Is there a place locally you could take it for a remedial rebuild? It might be cheaper than the combination of shipping, and purchasing another.
 

Pete n' Repete

Farmall Cub
Joined
Oct 1, 2020
Messages
18
Points
3
I ended up installing the one I took out just a few weeks ago after cleaning it up. I took the faulty unit apart and found a terrible solder job on the main terminal to positive that had disintegrated. I can fix it, when I get around to it.

Got another few projects done like installing new fuel sending units, rebuilding the neutral safety switch, and installing a new washer bottle. I scored a NOS washer bottle on ebay for $50 shipped, even came with the IH stock tag and box, felt pretty lucky getting my hands on that. Overpriced for a chunk of plastic I know, but every time I had a friend look under the hood they would make fun of the old yellow cracking plastic bottle. The NSS in these guys is easy to rebuild as well, a bit of electrical cleaner and dielectric grease and now I can start the scout in park again.

Next project: Fixing another fuel leak from the passenger side fuel filler tube, looking into new rims, and perhaps welding up a new exhaust. Who knows, with all the rain we are getting here, maybe Ill pull the transmission and transfer, rebuild those, and fix the leaking rear main at the same time. Thanks for all the help on finding parts from the other binder heads on here, that takes me way more time and effort than the actual work.
DSC_0189.JPG DSC_0190.JPG
 

800bman

High Wheeler
Joined
Jul 19, 2010
Messages
2,647
Points
113
Location
Elgin IL
This thing is smokin hot! If you couldn’t tell from my name, I’m a big 800b fan can’t wait to see more...
:2guns::2guns::2guns:
 

Pete n' Repete

Farmall Cub
Joined
Oct 1, 2020
Messages
18
Points
3
Thanks, I have spent many an hour just scrubbing but it brings back fond memories of field day in the barracks. On an unrelated note, I rewired and rebuilt Grandpa's old Kelvinator this weekend, it has been a partner for the Scout in the garage since my Grandfather purchased it. The fridge dates from 1946, which I assume he got to replace the ice box after coming home from WWII. It's amazing that the sealed system and compressor still work, all I did was rewire and replace bad insulation and switches, as well as the door seal, and she got to 32* in the main compartment in 3 hours. They sure don't build sh!t like they used to.
 

Attachments

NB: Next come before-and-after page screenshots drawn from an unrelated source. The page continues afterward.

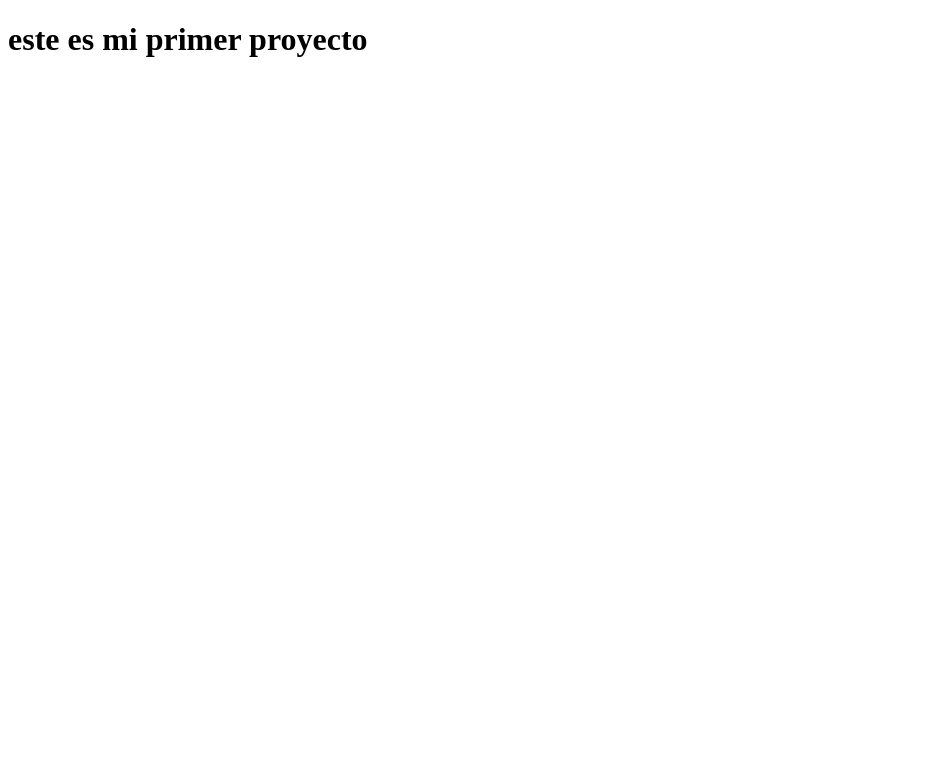
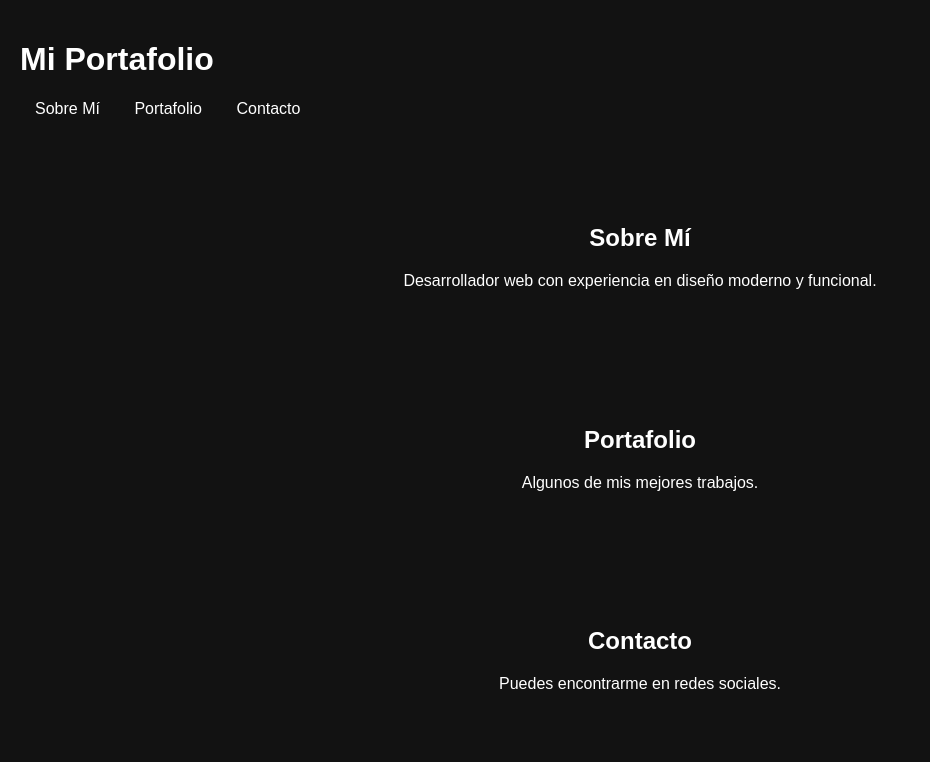
Before and after one commit to jose0595/portafolio, a plain HTML site: page index.html in a window 1280 px wide. Shown: the whole page, without its empty margins (0-930 px from the left). Drawn offline with Linux system fonts and the light colour scheme.

Commit message:
Update index.html

```diff
--- a/index.html
+++ b/index.html
@@ -1,12 +1,67 @@
 <!DOCTYPE html>
-<html lang="en">
+<html lang="es">
 <head>
     <meta charset="UTF-8">
-    <meta http-equiv="X-UA-Compatible" content="IE=edge">
     <meta name="viewport" content="width=device-width, initial-scale=1.0">
-    <title>Document</title>
+    <title>Portafolio Personal</title>
+    <link rel="stylesheet" href="https://cdnjs.cloudflare.com/ajax/libs/font-awesome/6.4.2/css/all.min.css">
+    <style>
+        body {
+            background-color: #121212;
+            color: white;
+            font-family: Arial, sans-serif;
+            margin: 0;
+            padding: 0;
+        }
+        .container {
+            width: 80%;
+            margin: auto;
+            text-align: center;
+        }
+        header {
+            padding: 20px;
+        }
+        nav ul {
+            list-style: none;
+            padding: 0;
+        }
+        nav ul li {
+            display: inline;
+            margin: 0 15px;
+        }
+        nav a {
+            text-decoration: none;
+            color: white;
+        }
+        .section {
+            padding: 50px 0;
+        }
+    </style>
 </head>
 <body>
-    <h1>este es mi primer proyecto</h1>
+    <header>
+        <h1>Mi Portafolio</h1>
+        <nav>
+            <ul>
+                <li><a href="#about">Sobre Mí</a></li>
+                <li><a href="#portfolio">Portafolio</a></li>
+                <li><a href="#contact">Contacto</a></li>
+            </ul>
+        </nav>
+    </header>
+    <div class="container">
+        <section id="about" class="section">
+            <h2>Sobre Mí</h2>
+            <p>Desarrollador web con experiencia en diseño moderno y funcional.</p>
+        </section>
+        <section id="portfolio" class="section">
+            <h2>Portafolio</h2>
+            <p>Algunos de mis mejores trabajos.</p>
+        </section>
+        <section id="contact" class="section">
+            <h2>Contacto</h2>
+            <p>Puedes encontrarme en redes sociales.</p>
+        </section>
+    </div>
 </body>
 </html>
```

  • DSC_0193.JPG
    DSC_0193.JPG
    245.9 KB · Views: 24
  • DSC_0194.JPG
    DSC_0194.JPG
    209.2 KB · Views: 20
  • DSC_0195.JPG
    DSC_0195.JPG
    201.6 KB · Views: 21

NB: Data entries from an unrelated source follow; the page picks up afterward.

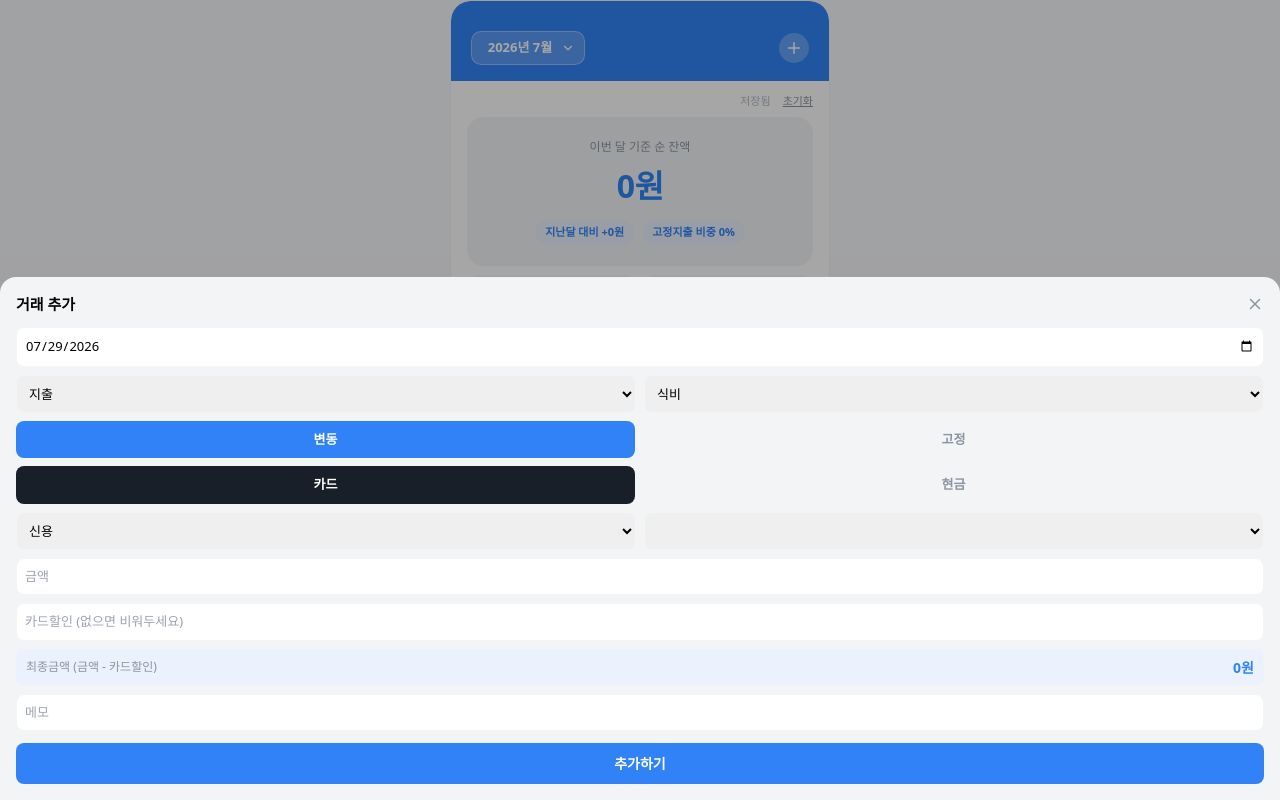
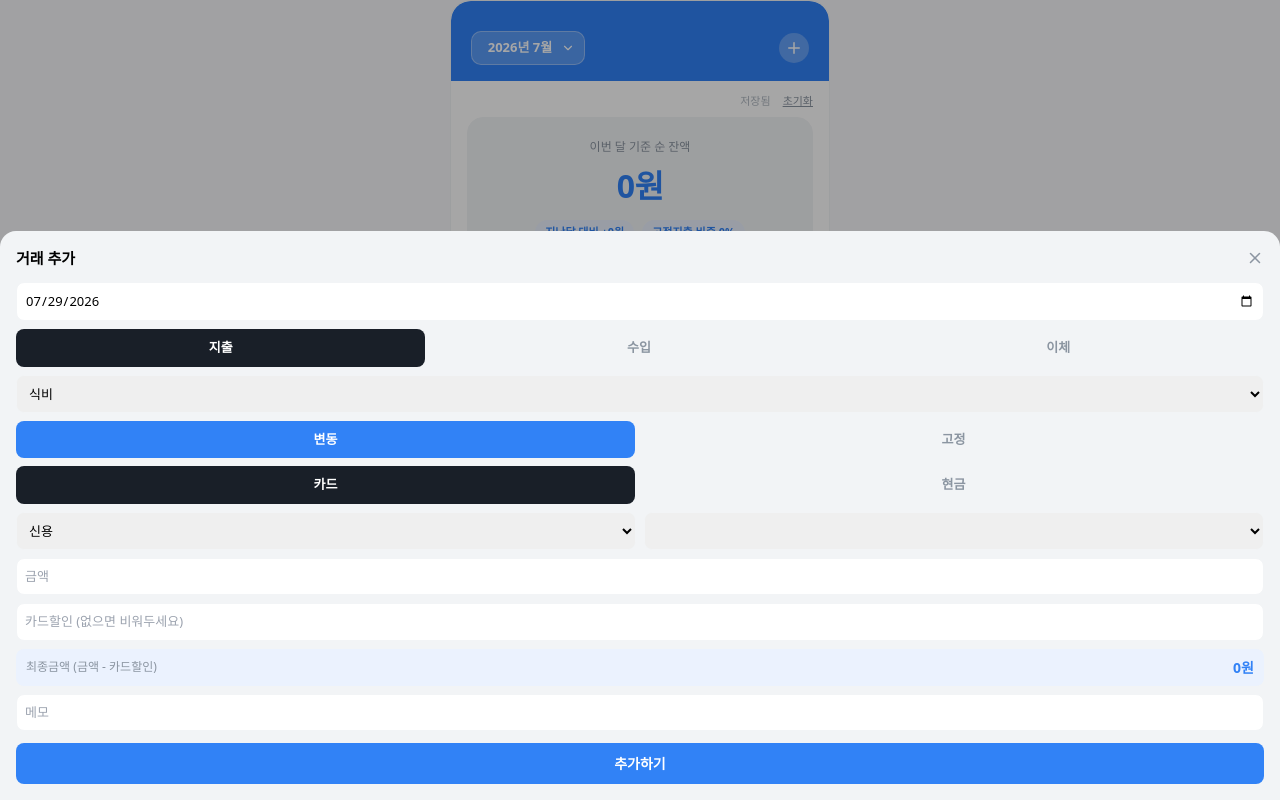
Before and after one commit to yeoneeeapp/my_budget_app, a React (Vite) app: page / in a window 1280 px wide. Both pictures are taken after a click on the button 794 px from the left and 47 px from the top of the page. Built offline with nearby package versions, Linux system fonts and the light colour scheme; the HTML template or start-up script is replaced by a standard one; a web font is replaced by a local one.

Commit message:
Add files via upload

```diff
--- a/src/App.jsx
+++ b/src/App.jsx
@@ -34,6 +34,7 @@ import {
   Dumbbell,
   Stethoscope,
   Users,
+  ArrowRightLeft,
 } from "lucide-react";
 import {
   ResponsiveContainer,
@@ -100,6 +101,7 @@ const CAT_COLORS = {
   의료: GREEN_RAMP[1],
   선물: GREEN_RAMP[2],
   가족: GREEN_RAMP[3],
+  이체: GREEN_RAMP[4],
 };
 
 const CAT_ICON = {
@@ -125,6 +127,7 @@ const CAT_ICON = {
   의료: Stethoscope,
   선물: Gift,
   가족: Users,
+  이체: ArrowRightLeft,
 };
 
 const won = (n) => Math.round(Math.abs(n)).toLocaleString("ko-KR") + "원";
@@ -853,28 +856,35 @@ function TransactionsScreen({ tx, setTx, filter, setFilter, txAll, goMonth, mont
                           width: "32px",
                           height: "32px",
                           borderRadius: "50%",
-                          background: t.type === "income" ? C.accentSoft : t.recurring === "고정" ? C.dangerSoft : C.bg,
+                          background: t.type === "income" ? C.accentSoft : t.type === "transfer" ? C.accentSoft : t.recurring === "고정" ? C.dangerSoft : C.bg,
                           display: "flex",
                           alignItems: "center",
                           justifyContent: "center",
                           flexShrink: 0,
                         }}
                       >
-                        <Icon size={15} color={t.type === "income" ? C.accentIcon : t.recurring === "고정" ? C.dangerIcon : C.inkMute} />
+                        <Icon size={15} color={t.type === "income" || t.type === "transfer" ? C.accentIcon : t.recurring === "고정" ? C.dangerIcon : C.inkMute} />
                       </div>
                       <div style={{ minWidth: 0 }}>
                         <div style={{ fontSize: "13px", fontWeight: 600, textDecoration: t.canceled ? "line-through" : "none" }}>
                           {t.memo} {t.canceled && <span style={{ fontSize: "10px", color: C.danger, fontWeight: 700 }}>(취소됨)</span>}
                         </div>
                         <div style={{ fontSize: "11px", color: C.inkMute }}>
-                          {t.category} · {t.recurring} · {t.method}
+                          {t.type === "transfer" ? `${t.transferFrom} → ${t.transferTo}` : `${t.category} · ${t.recurring} · ${t.method}`}
                         </div>
                       </div>
                     </button>
                     <div className="flex items-center gap-2">
                       <div className="flex flex-col items-end">
-                        <span style={{ fontSize: "13px", fontWeight: 600, color: t.type === "income" ? C.accent : C.ink, textDecoration: t.canceled ? "line-through" : "none" }}>
-                          {t.type === "income" ? "+" : "-"}
+                        <span
+                          style={{
+                            fontSize: "13px",
+                            fontWeight: 600,
+                            color: t.type === "income" ? C.accent : t.type === "transfer" ? C.ink : C.ink,
+                            textDecoration: t.canceled ? "line-through" : "none",
+                          }}
+                        >
+                          {t.type === "income" ? "+" : t.type === "transfer" ? "" : "-"}
                           {won(t.amount)}
                         </span>
                         {t.discount > 0 && (
@@ -1238,6 +1248,7 @@ function AccountDetailScreen({ account, tx, txAll, month, cards, onEdit }) {
   const accountTx = tx
     .filter((t) => {
       if (t.type === "income") return t.toAccount === account.name;
+      if (t.type === "transfer") return t.transferFrom === account.name || t.transferTo === account.name;
       if (t.method !== "계좌") return linkedMethods.includes(t.method);
       // 계좌 결제 항목 중 특정 통장이 지정된 경우(예: 대출 이자) 그 통장에서만 보여요.
       // 통장이 지정 안 된 일반 계좌 항목(고정지출 등)은 지금까지처럼 모든 통장에 보여요.
@@ -1254,6 +1265,7 @@ function AccountDetailScreen({ account, tx, txAll, month, cards, onEdit }) {
   const availableBalance = account.balance - billedCardSpend;
 
   function payLabel(t) {
+    if (t.type === "transfer") return t.transferTo === account.name ? "받음" : "보냄";
     if (t.method === "계좌") return "계좌";
     if (t.paymentType === "현금") return "현금";
     return t.cardKind || "카드";
@@ -1305,10 +1317,10 @@ function AccountDetailScreen({ account, tx, txAll, month, cards, onEdit }) {
                 <span style={{ fontSize: "13px", fontWeight: 600 }}>{t.memo}</span>
                 <span style={{ fontSize: "10px", color: C.accent, background: C.accentSoft, padding: "1px 6px", borderRadius: "6px", fontWeight: 700 }}>{payLabel(t)}</span>
               </div>
-              <div style={{ fontSize: "11px", color: C.inkMute }}>{t.date.slice(5)} · {t.category}</div>
-            </div>
-            <span style={{ fontSize: "13px", fontWeight: 600, color: t.type === "income" ? C.accent : C.ink }}>
-              {t.type === "income" ? "+" : "-"}
+              <div style={{ fontSize: "11px", color: C.inkMute }}>{t.date.slice(5)} · {t.type === "transfer" ? payLabel(t) : t.category}</div>
+            </div>
+            <span style={{ fontSize: "13px", fontWeight: 600, color: t.type === "income" || (t.type === "transfer" && t.transferTo === account.name) ? C.accent : C.ink }}>
+              {t.type === "income" ? "+" : t.type === "transfer" ? (t.transferTo === account.name ? "+" : "-") : "-"}
               {won(t.amount)}
             </span>
           </div>
@@ -1826,7 +1838,7 @@ function FixedDetailScreen({ fixed, txAll, onEdit }) {
 /* ---------------------------------------------------------- */
 /* Quick add sheet                                                */
 /* ---------------------------------------------------------- */
-function AddSheet({ onClose, onAdd, onSave, onDelete, cards, accounts, editTx, defaultDate }) {
+function AddSheet({ onClose, onAdd, onSave, onDelete, onTransfer, cards, accounts, editTx, defaultDate }) {
   const [form, setForm] = useState(
     editTx
       ? {
@@ -1838,6 +1850,8 @@ function AddSheet({ onClose, onAdd, onSave, onDelete, cards, accounts, editTx, d
           cardKind: editTx.cardKind || "신용",
           cardIssuer: editTx.method === "현금" || editTx.method === "계좌" ? cards[0]?.name || "" : editTx.method,
           toAccount: editTx.toAccount || (accounts[0] ? accounts[0].name : ""),
+          transferFrom: editTx.transferFrom || "현금",
+          transferTo: editTx.transferTo || (accounts[0] ? accounts[0].name : ""),
           amount: String(editTx.originalAmount ?? editTx.amount ?? ""),
           discount: editTx.discount ? String(editTx.discount) : "",
           memo: editTx.memo === "-" ? "" : editTx.memo,
@@ -1851,6 +1865,8 @@ function AddSheet({ onClose, onAdd, onSave, onDelete, cards, accounts, editTx, d
           cardKind: "신용",
           cardIssuer: cards[0] ? cards[0].name : "",
           toAccount: accounts[0] ? accounts[0].name : "",
+          transferFrom: "현금",
+          transferTo: accounts[0] ? accounts[0].name : "",
           amount: "",
           discount: "",
           memo: "",
@@ -1877,27 +1893,42 @@ function AddSheet({ onClose, onAdd, onSave, onDelete, cards, accounts, editTx, d
             style={{ border: `1px solid ${C.border}`, borderRadius: "8px", padding: "8px", fontSize: "13px" }}
           />
           <div className="flex gap-2">
-            <select
-              value={form.type}
-              onChange={(e) => {
-                const type = e.target.value;
-                const opts = type === "income" ? INCOME_CATEGORIES : EXPENSE_CATEGORIES;
-                setForm({ ...form, type, category: opts[0] });
+            {[
+              { key: "expense", label: "지출" },
+              { key: "income", label: "수입" },
+              { key: "transfer", label: "이체" },
+            ].map((opt) => (
+              <button
+                key={opt.key}
+                onClick={() => {
+                  const opts = opt.key === "income" ? INCOME_CATEGORIES : EXPENSE_CATEGORIES;
+                  setForm({ ...form, type: opt.key, category: opts[0] });
                 }}
                 className="flex-1"
-              style={{ border: `1px solid ${C.border}`, borderRadius: "8px", padding: "8px", fontSize: "13px" }}
-            >
-              <option value="expense">지출</option>
-              <option value="income">수입</option>
-            </select>
-            <select value={form.category} onChange={(e) => setForm({ ...form, category: e.target.value })} className="flex-1" style={{ border: `1px solid ${C.border}`, borderRadius: "8px", padding: "8px", fontSize: "13px" }}>
+                style={{
+                  padding: "8px",
+                  borderRadius: "8px",
+                  fontSize: "13px",
+                  fontWeight: 600,
+                  background: form.type === opt.key ? C.ink : "transparent",
+                  color: form.type === opt.key ? "#fff" : C.inkSoft,
+                  border: form.type === opt.key ? "none" : `1px solid ${C.border}`,
+                }}
+              >
+                {opt.label}
+              </button>
+            ))}
+          </div>
+          {form.type !== "transfer" && (
+            <select value={form.category} onChange={(e) => setForm({ ...form, category: e.target.value })} style={{ border: `1px solid ${C.border}`, borderRadius: "8px", padding: "8px", fontSize: "13px" }}>
               {catOptions.map((c) => (
                 <option key={c} value={c}>
                   {c}
                 </option>
               ))}
             </select>
-          </div>
+          )}
+          {form.type !== "transfer" && (
             <div className="flex gap-2">
               {["변동", "고정"].map((r) => (
                 <button
@@ -1918,6 +1949,35 @@ function AddSheet({ onClose, onAdd, onSave, onDelete, cards, accounts, editTx, d
                 </button>
               ))}
             </div>
+          )}
+          {form.type === "transfer" && (
+            <div className="flex flex-col gap-2">
+              <div>
+                <div style={{ fontSize: "11px", color: C.inkMute, marginBottom: "4px" }}>보내는 곳</div>
+                <select value={form.transferFrom} onChange={(e) => setForm({ ...form, transferFrom: e.target.value })} style={{ border: `1px solid ${C.border}`, borderRadius: "8px", padding: "8px", fontSize: "13px", width: "100%" }}>
+                  <option value="현금">현금</option>
+                  {accounts.map((a) => (
+                    <option key={a.id} value={a.name}>
+                      {a.name}
+                    </option>
+                  ))}
+                </select>
+              </div>
+              <div>
+                <div style={{ fontSize: "11px", color: C.inkMute, marginBottom: "4px" }}>받는 통장</div>
+                <select value={form.transferTo} onChange={(e) => setForm({ ...form, transferTo: e.target.value })} style={{ border: `1px solid ${C.border}`, borderRadius: "8px", padding: "8px", fontSize: "13px", width: "100%" }}>
+                  {accounts.length === 0 && <option value="">등록된 통장이 없어요</option>}
+                  {accounts
+                    .filter((a) => a.name !== form.transferFrom)
+                    .map((a) => (
+                      <option key={a.id} value={a.name}>
+                        {a.name}
+                      </option>
+                    ))}
+                </select>
+              </div>
+            </div>
+          )}
           {form.type === "income" && (
             <select value={form.toAccount} onChange={(e) => setForm({ ...form, toAccount: e.target.value })} style={{ border: `1px solid ${C.border}`, borderRadius: "8px", padding: "8px", fontSize: "13px" }}>
               {accounts.length === 0 && <option value="">등록된 통장이 없어요</option>}
@@ -1974,6 +2034,7 @@ function AddSheet({ onClose, onAdd, onSave, onDelete, cards, accounts, editTx, d
           {form.type === "expense" && form.paymentType === "카드" && (
             <AmountInput placeholder="카드할인 (없으면 비워두세요)" value={form.discount} onChange={(v) => setForm({ ...form, discount: v })} />
           )}
+          {form.type !== "transfer" && (
             <div
               className="flex items-center justify-between"
               style={{ background: C.accentSoft, borderRadius: "8px", padding: "8px 10px" }}
@@ -1983,6 +2044,7 @@ function AddSheet({ onClose, onAdd, onSave, onDelete, cards, accounts, editTx, d
                 {won(Math.max(0, (parseInt(form.amount, 10) || 0) - (parseInt(form.discount, 10) || 0)))}
               </span>
             </div>
+          )}
           <input
             type="text"
             placeholder="메모"
@@ -1994,6 +2056,26 @@ function AddSheet({ onClose, onAdd, onSave, onDelete, cards, accounts, editTx, d
             onClick={() => {
               if (!form.amount) return;
               const amount = parseInt(form.amount, 10);
+              if (form.type === "transfer") {
+                if (!form.transferTo) return;
+                const txData = {
+                  id: editTx ? editTx.id : "t" + Date.now(),
+                  date: form.date,
+                  type: "transfer",
+                  category: "이체",
+                  recurring: "변동",
+                  method: form.transferFrom,
+                  transferFrom: form.transferFrom,
+                  transferTo: form.transferTo,
+                  amount,
+                  memo: form.memo || `${form.transferFrom} → ${form.transferTo} 이체`,
+                };
+                if (editTx) onSave(txData);
+                else onAdd(txData);
+                if (!editTx) onTransfer(form.transferFrom, form.transferTo, amount);
+                onClose();
+                return;
+              }
               const discount = form.type === "expense" && form.paymentType === "카드" ? parseInt(form.discount, 10) || 0 : 0;
               const final = Math.max(0, amount - discount);
               const method = form.type === "income" ? "계좌" : form.paymentType === "현금" ? "현금" : form.cardIssuer;
@@ -2830,6 +2912,17 @@ export default function BudgetAppPrototype() {
     setTxAll((prev) => ({ ...prev, [monthKey]: [txObj, ...(prev[monthKey] || [])] }));
   }
 
+  function applyTransfer(fromName, toName, amount) {
+    setAccounts((prev) =>
+      prev.map((a) => {
+        let balance = a.balance;
+        if (a.name === toName) balance += amount;
+        if (a.name === fromName) balance -= amount; // fromName이 "현금"이면 어떤 통장 이름과도 안 맞아서 그냥 무시돼요
+        return balance !== a.balance ? { ...a, balance } : a;
+      })
+    );
+  }
+
   function loanInterestTxObj(loan, monthKey, accounts2) {
     const account = accounts2.find((a) => a.id === loan.linkedAccountId);
     return {
@@ -3234,6 +3327,7 @@ export default function BudgetAppPrototype() {
             }}
             onSave={(updatedTx) => saveEditedTx(updatedTx, month)}
             onDelete={(txId) => deleteTxGlobal(txId, month)}
+            onTransfer={applyTransfer}
           />
         )}
         {showAddCard && (
```
Lines whose indentation alone changed are shown as unchanged.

800bman

High Wheeler
Joined
Jul 19, 2010
Messages
2,647
Points
113
Location
Elgin IL
More pictures of that scout it’s so nice! That paint is great. And FYI grandpa didn’t cheap out, power brakes and power steering weren’t options, and a v8 with the borg Warner transmission was a top notch package that year. Pretty rad rig....
 
Top